As a consumer of products and content think about who you give your time money to.  If there are people that do nothing but throw out negativity about others in the industry then don't support them.  If there are people who moan, bitch and whinge constantly unfollow them.  If there are Facebook groups that are full of negativity then just leave! 

This job is tiring and draining enough as it is, without inviting unnecessary negativity into your life.



Claridges Wedding by Toast of Leeds


Claridges Wedding by Toast of Leeds

Words and Pictures by Toast of Leeds

First of all, I have this reputation that I love dark places. I have no idea why this came about. But my work does lend itself to darkness. I'm a massive fan of Stanley Kubrick's work and the films of Tim Burton. Kubrick was a master of the light and I realised pretty early on that you can make even the worst hotel look amazing if you just take away some of the light. Shooting a bridal portrait in a terrible room can be transformed if you know how to work the light in the right way. I love the composition and shadows in old master paintings and they certainly have an influence on the way I shoot - they are very evocative and leave a lot to the imagination.. sometimes with photography, I think we show too much. 

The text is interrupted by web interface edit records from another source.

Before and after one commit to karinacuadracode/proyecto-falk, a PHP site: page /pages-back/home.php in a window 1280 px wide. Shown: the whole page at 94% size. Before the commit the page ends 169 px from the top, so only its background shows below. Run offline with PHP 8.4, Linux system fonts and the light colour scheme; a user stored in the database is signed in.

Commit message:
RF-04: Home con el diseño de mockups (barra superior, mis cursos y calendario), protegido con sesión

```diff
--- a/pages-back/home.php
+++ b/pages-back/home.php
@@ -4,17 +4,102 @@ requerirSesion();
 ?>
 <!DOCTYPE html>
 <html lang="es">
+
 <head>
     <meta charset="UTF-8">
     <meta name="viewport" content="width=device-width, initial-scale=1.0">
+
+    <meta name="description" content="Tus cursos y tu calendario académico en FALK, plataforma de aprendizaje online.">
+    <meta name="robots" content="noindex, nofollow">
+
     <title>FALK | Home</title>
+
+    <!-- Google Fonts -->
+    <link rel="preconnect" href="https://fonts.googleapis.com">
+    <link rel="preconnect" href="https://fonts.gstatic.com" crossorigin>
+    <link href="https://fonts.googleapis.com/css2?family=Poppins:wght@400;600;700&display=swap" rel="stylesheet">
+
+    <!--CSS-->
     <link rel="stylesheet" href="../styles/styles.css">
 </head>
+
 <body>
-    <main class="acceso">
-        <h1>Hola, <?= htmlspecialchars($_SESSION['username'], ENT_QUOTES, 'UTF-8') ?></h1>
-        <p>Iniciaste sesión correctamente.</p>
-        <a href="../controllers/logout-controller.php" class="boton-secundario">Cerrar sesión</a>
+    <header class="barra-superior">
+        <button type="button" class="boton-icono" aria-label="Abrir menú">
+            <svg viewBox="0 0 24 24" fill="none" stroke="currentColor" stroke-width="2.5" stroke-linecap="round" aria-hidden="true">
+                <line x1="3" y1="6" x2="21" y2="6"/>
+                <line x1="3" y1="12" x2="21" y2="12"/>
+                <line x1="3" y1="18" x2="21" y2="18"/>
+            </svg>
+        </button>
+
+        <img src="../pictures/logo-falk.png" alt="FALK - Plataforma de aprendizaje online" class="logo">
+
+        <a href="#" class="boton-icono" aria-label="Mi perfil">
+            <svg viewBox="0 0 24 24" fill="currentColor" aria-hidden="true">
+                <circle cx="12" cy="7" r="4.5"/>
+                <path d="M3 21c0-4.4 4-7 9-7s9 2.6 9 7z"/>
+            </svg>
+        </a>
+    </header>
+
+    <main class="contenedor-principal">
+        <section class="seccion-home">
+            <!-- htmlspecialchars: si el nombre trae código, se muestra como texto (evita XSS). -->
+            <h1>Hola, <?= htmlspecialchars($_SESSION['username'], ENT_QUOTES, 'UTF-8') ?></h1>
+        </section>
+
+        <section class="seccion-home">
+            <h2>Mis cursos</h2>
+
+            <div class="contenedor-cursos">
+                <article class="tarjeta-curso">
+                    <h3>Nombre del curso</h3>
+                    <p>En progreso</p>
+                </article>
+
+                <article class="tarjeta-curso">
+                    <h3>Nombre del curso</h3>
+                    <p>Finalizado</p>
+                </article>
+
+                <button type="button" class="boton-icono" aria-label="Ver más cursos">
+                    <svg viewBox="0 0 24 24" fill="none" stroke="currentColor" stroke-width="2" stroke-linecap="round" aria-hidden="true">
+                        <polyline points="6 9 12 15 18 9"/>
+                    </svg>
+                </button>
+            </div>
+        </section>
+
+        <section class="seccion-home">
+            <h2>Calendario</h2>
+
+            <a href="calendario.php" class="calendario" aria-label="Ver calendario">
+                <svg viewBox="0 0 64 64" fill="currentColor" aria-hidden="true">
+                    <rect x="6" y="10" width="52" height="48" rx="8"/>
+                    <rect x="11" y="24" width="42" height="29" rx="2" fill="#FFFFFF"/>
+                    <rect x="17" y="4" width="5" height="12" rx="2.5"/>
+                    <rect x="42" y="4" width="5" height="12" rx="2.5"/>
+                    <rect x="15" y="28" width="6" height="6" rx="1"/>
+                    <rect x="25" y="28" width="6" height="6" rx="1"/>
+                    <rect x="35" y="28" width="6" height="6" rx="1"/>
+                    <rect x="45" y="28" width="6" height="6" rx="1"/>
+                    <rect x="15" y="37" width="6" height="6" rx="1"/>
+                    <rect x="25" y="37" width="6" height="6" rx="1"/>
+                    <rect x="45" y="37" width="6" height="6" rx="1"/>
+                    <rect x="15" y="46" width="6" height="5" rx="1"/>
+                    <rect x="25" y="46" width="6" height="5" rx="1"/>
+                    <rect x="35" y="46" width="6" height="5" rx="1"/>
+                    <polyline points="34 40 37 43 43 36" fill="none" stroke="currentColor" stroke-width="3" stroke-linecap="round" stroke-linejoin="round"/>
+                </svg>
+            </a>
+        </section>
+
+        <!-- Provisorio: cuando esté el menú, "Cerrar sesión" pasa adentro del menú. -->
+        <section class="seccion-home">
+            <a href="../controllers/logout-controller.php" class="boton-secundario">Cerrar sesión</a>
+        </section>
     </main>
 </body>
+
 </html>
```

father daughter dance toast of leeds claridges 

Shooting at Claridges is, like any of the big iconic London hotels, tricky. It may be beautiful, but there is very little natural light - man alive it's dark in there, unless you count the million candles and downlighters. If you do find a window, it's usually covered in heavy nets so out goes your use of natural light. Then you're only allowed to shoot in certain bits of the hotel and you're not allowed to set up lights anywhere, so finding pockets of artificial light is important. 

For me, bridal prep isn't about shooting everything that goes on. It's about last minute touches and again, finding the right light. I don't just want an image of the bride getting her make up done, I want an image that has a certain artistic bent to it. If I have to move the bride to get the right light, I will. I begged and pleaded with the make up artist at this wedding to move into the window - sometimes you'll piss people off, but sometimes you have to be stern in order to get the right light. 

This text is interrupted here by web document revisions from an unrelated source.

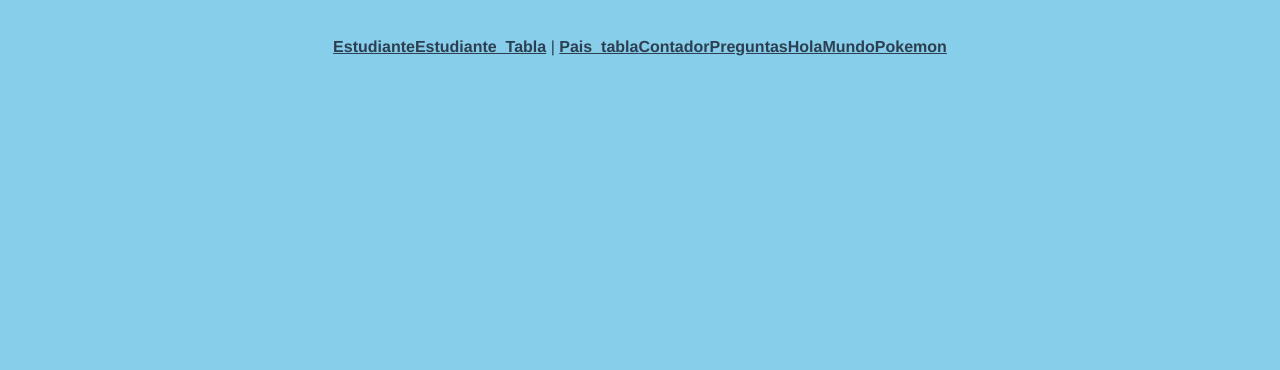
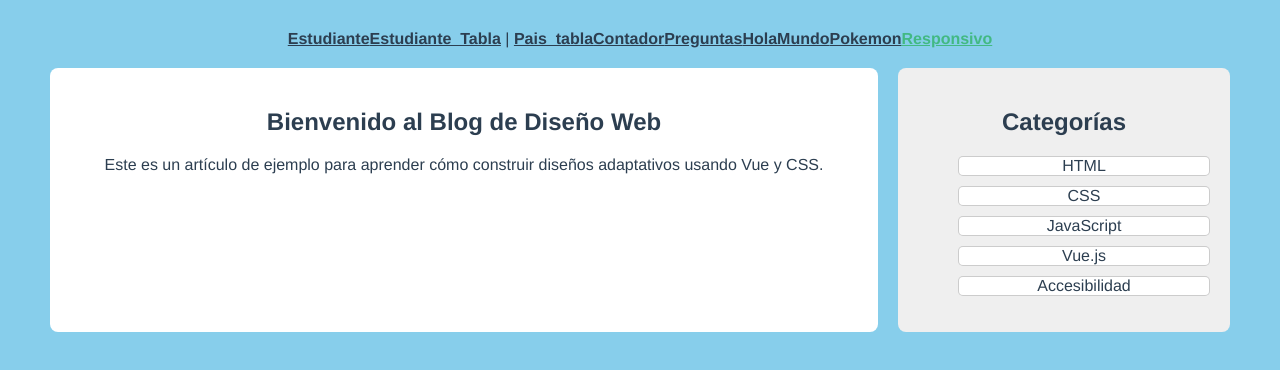
Before and after one commit to DarioVergaraOrtiz/pw_u2_p8_router_dv, a Vue app: page /responsivo in a window 1280 px wide. Shown: the top 370 px of the page. Built offline with nearby package versions, Linux system fonts and the light colour scheme.

Commit message:
Taller 27

```diff
--- /dev/null
+++ b/src/components/ComponenteResponsivo.vue
@@ -0,0 +1,69 @@
+<template>
+  <div class="layout">
+    <main class="contenido">
+      <h1>{{ titulo }}</h1>
+      <p>{{ articulo }}</p>
+    </main>
+
+    <aside class="sidebar">
+      <h2>Categorías</h2>
+      <ul>
+        <li v-for="categoria in categorias" :key="categoria">{{ categoria }}</li>
+      </ul>
+    </aside>
+  </div>
+</template>
+
+<script>
+export default {
+  name: "App",
+  data() {
+    return {
+      titulo: "Bienvenido al Blog de Diseño Web",
+      articulo:
+        "Este es un artículo de ejemplo para aprender cómo construir diseños adaptativos usando Vue y CSS.",
+      categorias: ["HTML", "CSS", "JavaScript", "Vue.js", "Accesibilidad"]
+    };
+  }
+};
+</script>
+
+<style>
+body {
+  margin: 0;
+  font-family: sans-serif;
+  background-color: #f9f9f9;
+}
+
+.layout {
+  display: flex;
+  flex-direction: row;
+  gap: 20px;
+  padding: 20px;
+}
+
+.contenido {
+  flex: 3;
+  background: white;
+  padding: 20px;
+  border-radius: 8px;
+}
+
+.sidebar {
+  flex: 1;
+  background: #efefef;
+  padding: 20px;
+  border-radius: 8px;
+   text-align: center;
+}
+
+/* Responsive */
+@media screen and (max-width: 768px) {
+  .layout {
+    flex-direction: column;
+  }
+  li{
+    width: 90%;
+  }
+}
+</style>
--- a/src/components/NavBar.vue
+++ b/src/components/NavBar.vue
@@ -7,6 +7,7 @@
     <router-link to="/pregunta">Preguntas</router-link>
     <router-link to="/holamundo">HolaMundo</router-link>
     <router-link to="/pokemon">Pokemon</router-link>
+    <router-link to="/responsivo">Responsivo</router-link>
   </div>
 </template>
 
--- a/src/router/index.js
+++ b/src/router/index.js
@@ -4,8 +4,14 @@
 import EstudianteTablaView from '../views/EstudianteTablaView.vue'
 import PaisTablaView from '../views/PaisTablaView.vue'
 import PokemonView from '../views/PokemonView.vue'
+import ResponsivoView from '../views/ResponsivoView.vue'
 
 const routes = [
+  {
+    path: '/responsivo',
+    name: 'responsivoView',
+    component: ResponsivoView
+  },
   {
     path: '/pokemon',
     name: 'pokemonView',
--- /dev/null
+++ b/src/views/ResponsivoView.vue
@@ -0,0 +1,17 @@
+<template>
+  <div>
+    <ComponenteResponsivo />
+  </div>
+</template>
+
+<script>
+import ComponenteResponsivo from "@/components/ComponenteResponsivo.vue";
+export default {
+  components: {
+    ComponenteResponsivo,
+  },
+};
+</script>
+
+<style>
+</style>
```
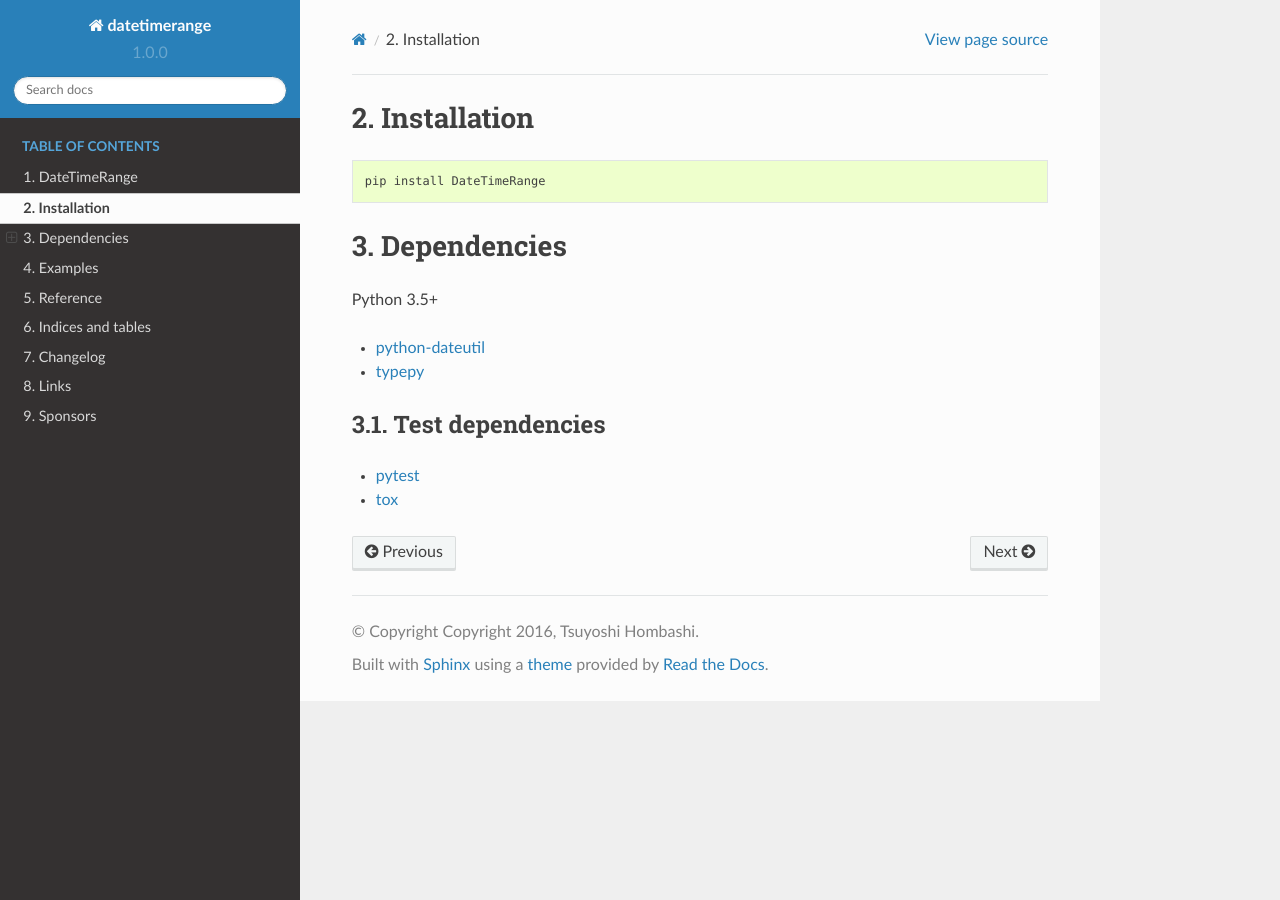
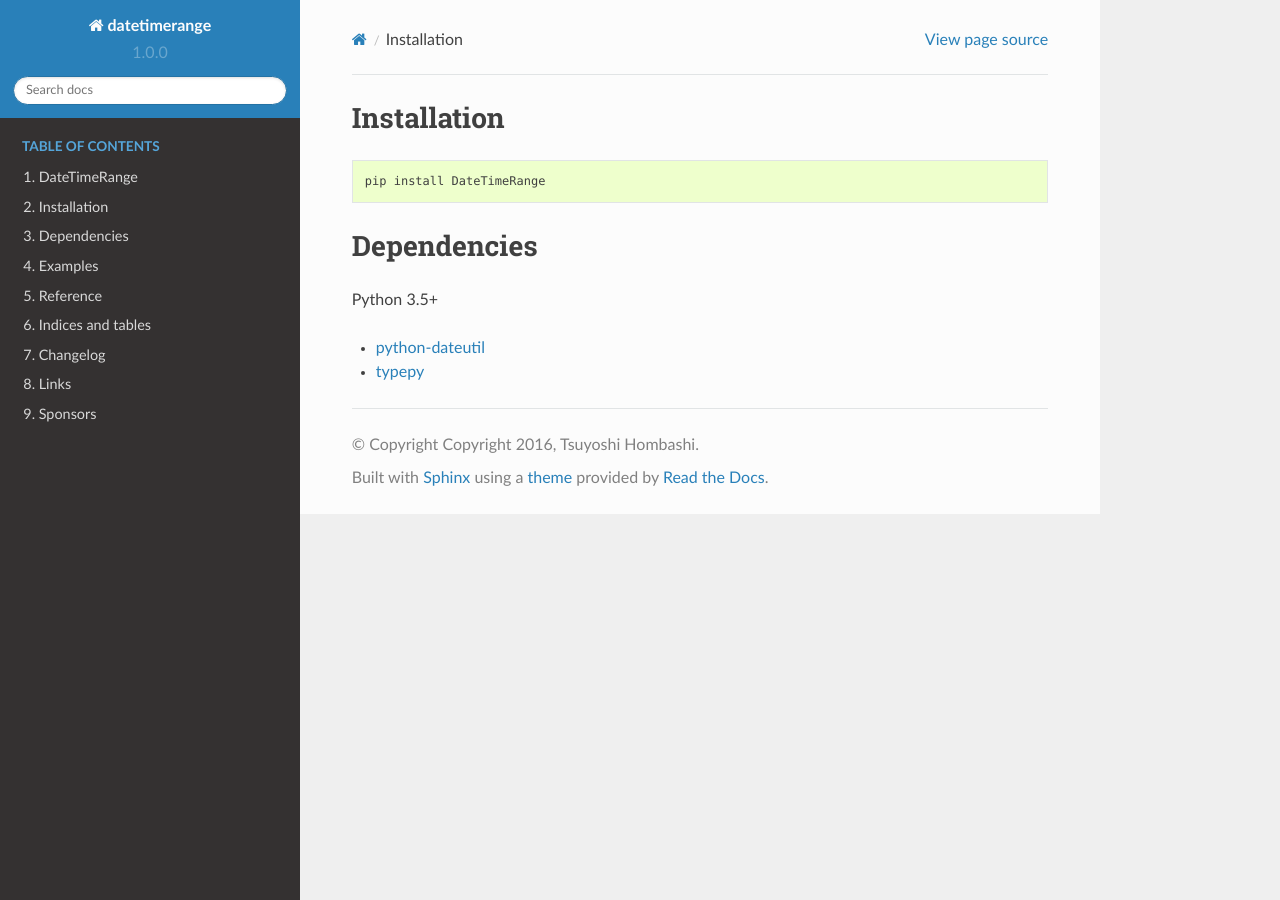
Before and after one commit to thombashi/DateTimeRange, a Sphinx documentation site: the page built from docs/pages/introduction/installation.rst, in a window 1280 px wide. Built offline with Sphinx 7.4.7 and the Read the Docs theme 2.0.0, drawn with Linux system fonts in a browser that asks for light colours.

Commit message:
Update docs

```diff
--- a/docs/index.rst
+++ b/docs/index.rst
@@ -14,7 +14,6 @@
    :numbered:
 
    pages/introduction/index
-   pages/installation
    pages/examples/index
    pages/reference/index
    pages/genindex
--- a/docs/pages/introduction/index.rst
+++ b/docs/pages/introduction/index.rst
@@ -8,3 +8,6 @@
 -------
 
 .. include:: summary.txt
+
+
+.. include:: installation.rst
--- a/docs/pages/installation.rst
+++ b/docs/pages/introduction/installation.rst
@@ -12,8 +12,3 @@
 
 - `python-dateutil <https://pypi.org/project/python-dateutil/>`__
 - `typepy <https://github.com/thombashi/typepy>`__
-
-Test dependencies
------------------
-- `pytest <https://docs.pytest.org/en/latest/>`__
-- `tox <https://testrun.org/tox/latest/>`__
```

bride getting reading documentary claridges wedding photography

Claridges has one of those huge imposing staircases and of course, what bride in their right mind wouldn't want a picture of herself sweeping down it on the way to the wedding right? Except the light is shocking. And yeah, we could bang up the iso... but instead as we reached the top of the stairs, I pointed out a pocket of light and told the bride to walk right through it on her way down. I'd love to tell you it happened naturally, but it enhances the drama of the moment even if it was directed. 

claridges wedding photography

The back of the church (Grosvenor Chapel) was pretty dark too so again, I hunted out the odd spot where there was a pocket of light. I love images that have a little bit of movement and aren't perfect - learning where not to focus was one of my eureka moments early on and I use it in a measured degree during a wedding but those imperfect images tend to be my favourites. It's also terribly invigorating if you're using a great second shooter. The confetti shot in this wedding isn't the obvious one but allowing yourself the freedom to not capture the 'important' moments, is very freeing and can lead you to shoot things you wouldn't normally shoot as you're too busy capturing the 'key' shot. 

Grosvenor Chapel wedding photography claridges

A lot of the portraits at Charlotte and Joe's wedding were shot using a video light - this meant that my assistant wasn't getting in the way of the guests, we didn't have to set up lights on stands and we could be fast and get out of the way as quickly as possible. Generally, I always light the speeches with a couple of gelled flashes on stands to give it a bit more drama and the same with the dance floor. I generally use Neewar flashes on manual with some Phottix Strata triggers. If I can't find a video light somewhere, I've been known to borrow a lamp and get a guest to hold it in the right place - knowing how to work the light to your advantage even in the darkest of places, can save your bacon.

Flowers by Flowers McQueens and gown by Marchesa